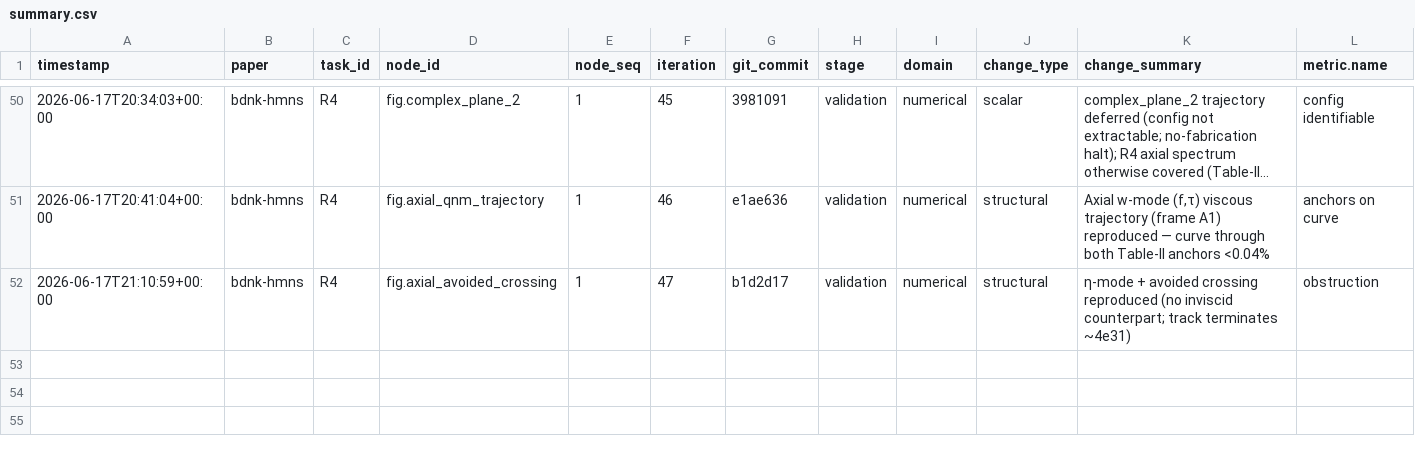
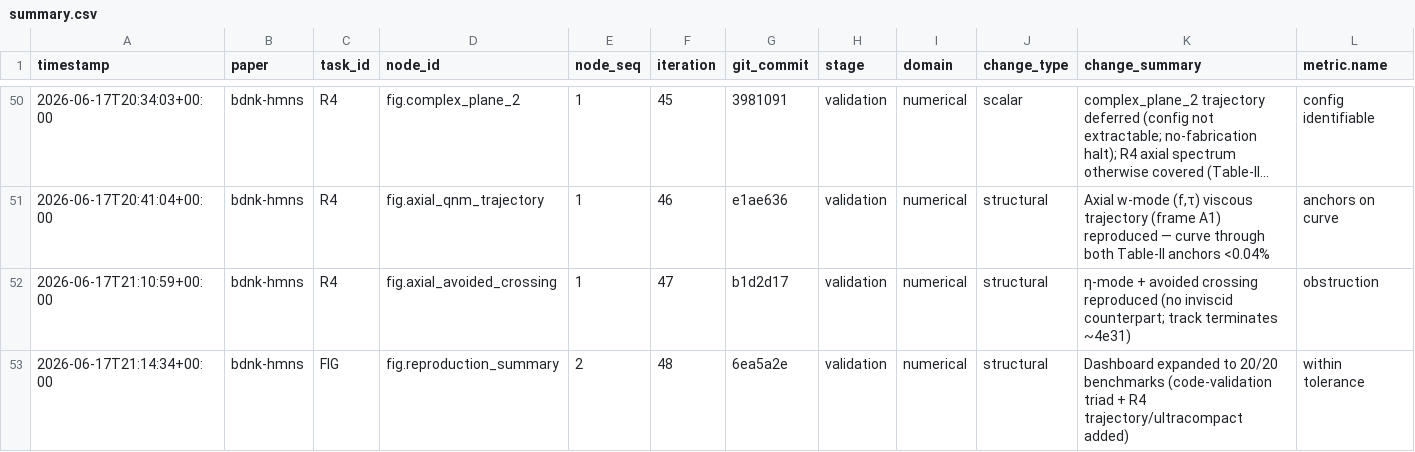
Before and after one commit to FoAKTEE/BDNK, a CSV file: error-database/paper_bdnk-hmns/summary.csv, drawn as a sheet; only a part is shown, gaps mark what is left out; long unchanged cells end in …; rows hold the shown columns only; the diff names each change by its address in the sheet, - before the commit and + after, or states it on an @@ line.

Commit message:
infra(fig): expand reproduction dashboard to 20 verified benchmarks
- why: ralph loop iter 48 — consolidate the now-complete analytic scope into the
  validation overview (was 14 benchmarks)
- change: repro_summary.jl += R5 decay 1/τ, code-validation triad (Julia vs C:
  Gaussian/STEP/conv-order), R4 axial trajectory τ@1e31, R4 ultracompact ω_R
- result: 20/20 benchmarks within (≪) tolerance across all six papers + the
  code-validation capstone [SOLID]
- verify: VLM reproduction_summary.png — 20 achieved dots left of tolerance
- change: loop iter -> 49
- files: code/BDNKStar/{viz,figures}, ledgers

Iter: 048
Refs: all six reference papers (consolidated validation)
Verify: VLM 20/20 achieved < tolerance, log scale
Claim: SOLID - 20-benchmark validation dashboard; Modality: NumericalSimulation+VLM

```diff
--- a/error-database/paper_bdnk-hmns/summary.csv
+++ b/error-database/paper_bdnk-hmns/summary.csv
+row 53: 2026-06-17T21:14:34+00:00 | bdnk-hmns | FIG | fig.reproduction_summary | 2 | 48 | 6ea5a2e | validation | numerical | structural | Dashboard expanded to 20/20 benchmarks (code-validation triad + R4 trajectory/ultracompact added) | within tolerance
```
Also changed, not shown: knowledge-database/paper_bdnk-hmns/summary.csv, 5 other files.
****************************************
• **TASK DESCRIPTION**: Reprint the data verbatim, pictures excluded.

• **WRITTEN SOLUTION**:
Before and after one commit to FoAKTEE/BDNK, a CSV file: error-database/paper_bdnk-hmns/summary.csv, drawn as a sheet; only a part is shown, gaps mark what is left out; long unchanged cells end in …; rows hold the shown columns only; the diff names each change by its address in the sheet, - before the commit and + after, or states it on an @@ line.

Commit message:
infra(fig): expand reproduction dashboard to 20 verified benchmarks
- why: ralph loop iter 48 — consolidate the now-complete analytic scope into the
  validation overview (was 14 benchmarks)
- change: repro_summary.jl += R5 decay 1/τ, code-validation triad (Julia vs C:
  Gaussian/STEP/conv-order), R4 axial trajectory τ@1e31, R4 ultracompact ω_R
- result: 20/20 benchmarks within (≪) tolerance across all six papers + the
  code-validation capstone [SOLID]
- verify: VLM reproduction_summary.png — 20 achieved dots left of tolerance
- change: loop iter -> 49
- files: code/BDNKStar/{viz,figures}, ledgers

Iter: 048
Refs: all six reference papers (consolidated validation)
Verify: VLM 20/20 achieved < tolerance, log scale
Claim: SOLID - 20-benchmark validation dashboard; Modality: NumericalSimulation+VLM

```diff
--- a/error-database/paper_bdnk-hmns/summary.csv
+++ b/error-database/paper_bdnk-hmns/summary.csv
+row 53: 2026-06-17T21:14:34+00:00 | bdnk-hmns | FIG | fig.reproduction_summary | 2 | 48 | 6ea5a2e | validation | numerical | structural | Dashboard expanded to 20/20 benchmarks (code-validation triad + R4 trajectory/ultracompact added) | within tolerance
```
Also changed, not shown: knowledge-database/paper_bdnk-hmns/summary.csv, 5 other files.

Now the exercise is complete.